First published April 1, 2014
Years ago, Lambiase had had to institute a "leave your weapons" policy after a young cop had pulled a gun on another cop during a particularly heated discussion of The House of Sand and Fog. (Lambiase would later reflect to A.J. that the selection had been a mistake. "Had an interesting cop character but too much moral ambiguity in that one. I'm going to stick to easier genre stuff from now on.")3.5 stars.
"I do not like postmodernism, postapocalyptic settings, postmortem narrators, or magic realism. I rarely respond to supposedly clever formal devices, multiple fonts, pictures where they shouldn't be -- basically, gimmicks of any kind. I find literary fiction about the Holocaust or any other major world tragedy to be distasteful -- nonfiction only, please. I do not like genre mash-ups a la the literary detective novel or the literary fantasy. Literary should be literary, and genre should be genre, and crossbreeding rarely results in anything satisfying. I do not like children's books, especially ones with orphans, and I prefer not to clutter my shelves with young adult. I do not like anything over four hundred pages or under one hundred fifty pages. I am repulsed by ghostwritten novels by reality television stars, celebrity pictures books, sports memoirs, movie tie-in editions, novelty items, and — I imagined this goes without saying — vampires. I rarely stock debuts, chick lit, poetry, or translations. I would prefer not to stock series, but the demands of my pocketbook require me to. For your part, you needn't tell me about the 'next big series' until it is ensconced on the New York Times Best Sellers list."

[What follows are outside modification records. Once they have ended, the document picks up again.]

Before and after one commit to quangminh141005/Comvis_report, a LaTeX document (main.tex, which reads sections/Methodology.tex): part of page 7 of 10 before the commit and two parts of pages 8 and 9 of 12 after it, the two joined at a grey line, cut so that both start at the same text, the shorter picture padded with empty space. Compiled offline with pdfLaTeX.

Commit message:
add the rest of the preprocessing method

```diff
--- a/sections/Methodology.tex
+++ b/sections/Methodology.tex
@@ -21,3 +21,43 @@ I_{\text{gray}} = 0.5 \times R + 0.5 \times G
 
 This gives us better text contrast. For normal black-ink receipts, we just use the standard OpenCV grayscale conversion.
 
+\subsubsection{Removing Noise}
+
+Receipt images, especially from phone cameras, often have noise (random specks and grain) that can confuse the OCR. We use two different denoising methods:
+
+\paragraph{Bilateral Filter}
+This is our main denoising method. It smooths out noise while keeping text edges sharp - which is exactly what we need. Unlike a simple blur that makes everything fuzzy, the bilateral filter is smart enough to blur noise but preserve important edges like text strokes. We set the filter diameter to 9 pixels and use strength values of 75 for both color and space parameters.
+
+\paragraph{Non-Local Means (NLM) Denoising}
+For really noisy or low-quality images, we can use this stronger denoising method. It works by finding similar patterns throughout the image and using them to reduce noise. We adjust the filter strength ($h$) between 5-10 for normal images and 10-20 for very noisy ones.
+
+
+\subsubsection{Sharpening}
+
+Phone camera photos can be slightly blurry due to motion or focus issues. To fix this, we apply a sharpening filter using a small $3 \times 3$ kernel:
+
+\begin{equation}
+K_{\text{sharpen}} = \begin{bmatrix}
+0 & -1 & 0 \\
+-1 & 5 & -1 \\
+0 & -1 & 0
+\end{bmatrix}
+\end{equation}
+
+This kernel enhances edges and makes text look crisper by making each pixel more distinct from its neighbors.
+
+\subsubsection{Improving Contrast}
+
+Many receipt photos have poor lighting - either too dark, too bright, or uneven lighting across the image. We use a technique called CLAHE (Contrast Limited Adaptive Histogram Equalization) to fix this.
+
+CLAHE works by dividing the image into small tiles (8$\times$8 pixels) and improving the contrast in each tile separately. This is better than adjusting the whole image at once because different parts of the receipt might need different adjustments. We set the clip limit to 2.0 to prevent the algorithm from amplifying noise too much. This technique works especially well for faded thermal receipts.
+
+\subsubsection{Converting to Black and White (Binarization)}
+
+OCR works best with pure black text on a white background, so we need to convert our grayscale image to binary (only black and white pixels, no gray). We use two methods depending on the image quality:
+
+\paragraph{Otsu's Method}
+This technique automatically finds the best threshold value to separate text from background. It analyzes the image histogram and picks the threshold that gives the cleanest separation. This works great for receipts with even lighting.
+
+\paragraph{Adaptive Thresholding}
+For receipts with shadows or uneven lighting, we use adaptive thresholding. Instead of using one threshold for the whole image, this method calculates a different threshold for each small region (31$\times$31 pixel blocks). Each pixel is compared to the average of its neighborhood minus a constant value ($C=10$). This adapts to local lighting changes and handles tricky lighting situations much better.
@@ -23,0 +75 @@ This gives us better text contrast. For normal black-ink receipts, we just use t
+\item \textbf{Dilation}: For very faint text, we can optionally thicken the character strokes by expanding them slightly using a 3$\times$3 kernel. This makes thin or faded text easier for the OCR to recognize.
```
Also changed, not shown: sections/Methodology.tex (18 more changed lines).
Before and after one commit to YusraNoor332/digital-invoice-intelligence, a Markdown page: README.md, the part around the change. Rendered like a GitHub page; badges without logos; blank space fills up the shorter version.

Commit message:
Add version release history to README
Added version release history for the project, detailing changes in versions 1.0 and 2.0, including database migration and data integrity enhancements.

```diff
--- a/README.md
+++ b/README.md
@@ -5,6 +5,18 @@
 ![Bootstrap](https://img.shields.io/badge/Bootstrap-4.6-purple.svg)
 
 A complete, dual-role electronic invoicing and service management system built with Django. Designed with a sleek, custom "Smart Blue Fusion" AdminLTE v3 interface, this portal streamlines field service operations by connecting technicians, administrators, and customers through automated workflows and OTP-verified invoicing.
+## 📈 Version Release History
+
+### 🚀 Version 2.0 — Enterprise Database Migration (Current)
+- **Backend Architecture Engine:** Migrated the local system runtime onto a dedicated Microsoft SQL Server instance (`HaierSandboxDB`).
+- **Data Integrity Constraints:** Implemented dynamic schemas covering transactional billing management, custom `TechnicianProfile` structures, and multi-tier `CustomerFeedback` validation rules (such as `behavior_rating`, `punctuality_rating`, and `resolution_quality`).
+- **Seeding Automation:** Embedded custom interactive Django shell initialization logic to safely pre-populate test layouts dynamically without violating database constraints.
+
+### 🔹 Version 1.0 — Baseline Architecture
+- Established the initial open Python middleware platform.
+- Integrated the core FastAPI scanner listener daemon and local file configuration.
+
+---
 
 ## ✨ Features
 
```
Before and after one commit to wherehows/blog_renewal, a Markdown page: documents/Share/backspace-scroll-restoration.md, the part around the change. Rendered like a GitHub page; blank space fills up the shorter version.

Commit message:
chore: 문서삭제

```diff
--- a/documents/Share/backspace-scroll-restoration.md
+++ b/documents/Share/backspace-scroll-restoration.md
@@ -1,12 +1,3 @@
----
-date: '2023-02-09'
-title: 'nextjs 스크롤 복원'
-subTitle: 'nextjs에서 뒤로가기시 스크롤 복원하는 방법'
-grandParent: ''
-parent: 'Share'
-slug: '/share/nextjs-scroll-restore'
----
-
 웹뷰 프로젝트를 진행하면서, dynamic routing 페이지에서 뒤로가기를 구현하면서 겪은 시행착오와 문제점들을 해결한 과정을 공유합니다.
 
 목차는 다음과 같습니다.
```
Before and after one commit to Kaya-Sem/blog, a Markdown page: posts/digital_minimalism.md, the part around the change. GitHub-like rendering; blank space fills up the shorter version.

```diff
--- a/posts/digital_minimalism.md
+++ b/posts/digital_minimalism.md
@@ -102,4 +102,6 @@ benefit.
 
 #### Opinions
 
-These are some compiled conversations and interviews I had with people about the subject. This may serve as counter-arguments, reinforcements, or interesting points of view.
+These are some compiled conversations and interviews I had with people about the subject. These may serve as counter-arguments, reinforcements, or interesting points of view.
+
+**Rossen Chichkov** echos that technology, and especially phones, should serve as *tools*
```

Another 2014 favorite for this book lover!
(It pains me that we are losing our beloved bookstores. I do enjoy my e-reader, but still love my real books more.)
"The most annoying thing about it is that once a person gives a shit about one thing, he finds he has to start giving a shit about everything."It's a lovely quiet story about the way a life of a lonely and surly bookseller on a remote New England island gets turned around when he unexpectedly finds himself a guardian and then a father of an adorable toddler abandoned in his bookstore. It's a story of how one event can help reaffirm life and steer it into a completely new direction, soothing old wounds and opening new possibilities.
"What I say is, a town isn't a town without a bookstore. It may call itself a town, but unless it's got a bookstore it knows it's not fooling a soul." ("American Gods" by Neil Gaiman)It's also a story of the world of book selling and book publishing, about the role a brick-and-mortar bookstore can - and should - play in a small community, about the love of books and the connections that they can help form. In the world of e-readers replacing 'dead tree' book and vanishing bookstores outcompeted by online retail giants this book is infused with optimism about the survival of the neighborhood bookstore - and what's more important, the simple necessity of such a survival.
"We read to know we’re not alone. We read because we are alone. We read and we are not alone. We are not alone."